_Try it_:
Write out all the material verbatim, line by line.

"""

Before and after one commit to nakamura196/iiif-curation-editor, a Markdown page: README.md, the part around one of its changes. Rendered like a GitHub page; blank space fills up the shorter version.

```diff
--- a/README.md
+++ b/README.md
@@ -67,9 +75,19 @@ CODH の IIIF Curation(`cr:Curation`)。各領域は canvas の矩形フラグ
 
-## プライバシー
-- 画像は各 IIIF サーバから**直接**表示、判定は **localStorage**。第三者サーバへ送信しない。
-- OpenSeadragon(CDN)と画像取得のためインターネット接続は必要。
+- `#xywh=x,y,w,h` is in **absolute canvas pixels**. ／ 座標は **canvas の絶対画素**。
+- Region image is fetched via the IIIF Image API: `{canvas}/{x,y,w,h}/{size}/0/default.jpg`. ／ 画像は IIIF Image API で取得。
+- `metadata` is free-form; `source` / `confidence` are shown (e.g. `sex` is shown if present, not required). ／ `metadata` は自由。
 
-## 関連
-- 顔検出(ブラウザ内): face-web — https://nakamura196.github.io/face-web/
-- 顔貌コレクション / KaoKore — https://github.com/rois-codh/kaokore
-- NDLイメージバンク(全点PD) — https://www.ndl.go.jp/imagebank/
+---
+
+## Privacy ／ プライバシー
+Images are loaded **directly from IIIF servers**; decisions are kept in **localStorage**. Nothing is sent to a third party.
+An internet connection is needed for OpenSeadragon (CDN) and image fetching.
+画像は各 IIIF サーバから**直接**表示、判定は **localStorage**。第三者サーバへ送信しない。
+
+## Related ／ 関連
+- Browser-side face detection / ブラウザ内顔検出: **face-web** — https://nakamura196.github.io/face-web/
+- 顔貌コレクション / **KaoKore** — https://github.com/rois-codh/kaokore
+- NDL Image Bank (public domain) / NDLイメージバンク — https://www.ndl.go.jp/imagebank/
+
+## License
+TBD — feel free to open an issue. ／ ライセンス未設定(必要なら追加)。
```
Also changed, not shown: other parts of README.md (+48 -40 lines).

"""

_Written answer_:
Before and after one commit to nakamura196/iiif-curation-editor, a Markdown page: README.md, the part around one of its changes. Rendered like a GitHub page; blank space fills up the shorter version.

```diff
--- a/README.md
+++ b/README.md
@@ -67,9 +75,19 @@ CODH の IIIF Curation(`cr:Curation`)。各領域は canvas の矩形フラグ
 
-## プライバシー
-- 画像は各 IIIF サーバから**直接**表示、判定は **localStorage**。第三者サーバへ送信しない。
-- OpenSeadragon(CDN)と画像取得のためインターネット接続は必要。
+- `#xywh=x,y,w,h` is in **absolute canvas pixels**. ／ 座標は **canvas の絶対画素**。
+- Region image is fetched via the IIIF Image API: `{canvas}/{x,y,w,h}/{size}/0/default.jpg`. ／ 画像は IIIF Image API で取得。
+- `metadata` is free-form; `source` / `confidence` are shown (e.g. `sex` is shown if present, not required). ／ `metadata` は自由。
 
-## 関連
-- 顔検出(ブラウザ内): face-web — https://nakamura196.github.io/face-web/
-- 顔貌コレクション / KaoKore — https://github.com/rois-codh/kaokore
-- NDLイメージバンク(全点PD) — https://www.ndl.go.jp/imagebank/
+---
+
+## Privacy ／ プライバシー
+Images are loaded **directly from IIIF servers**; decisions are kept in **localStorage**. Nothing is sent to a third party.
+An internet connection is needed for OpenSeadragon (CDN) and image fetching.
+画像は各 IIIF サーバから**直接**表示、判定は **localStorage**。第三者サーバへ送信しない。
+
+## Related ／ 関連
+- Browser-side face detection / ブラウザ内顔検出: **face-web** — https://nakamura196.github.io/face-web/
+- 顔貌コレクション / **KaoKore** — https://github.com/rois-codh/kaokore
+- NDL Image Bank (public domain) / NDLイメージバンク — https://www.ndl.go.jp/imagebank/
+
+## License
+TBD — feel free to open an issue. ／ ライセンス未設定(必要なら追加)。
```
Also changed, not shown: other parts of README.md (+48 -40 lines).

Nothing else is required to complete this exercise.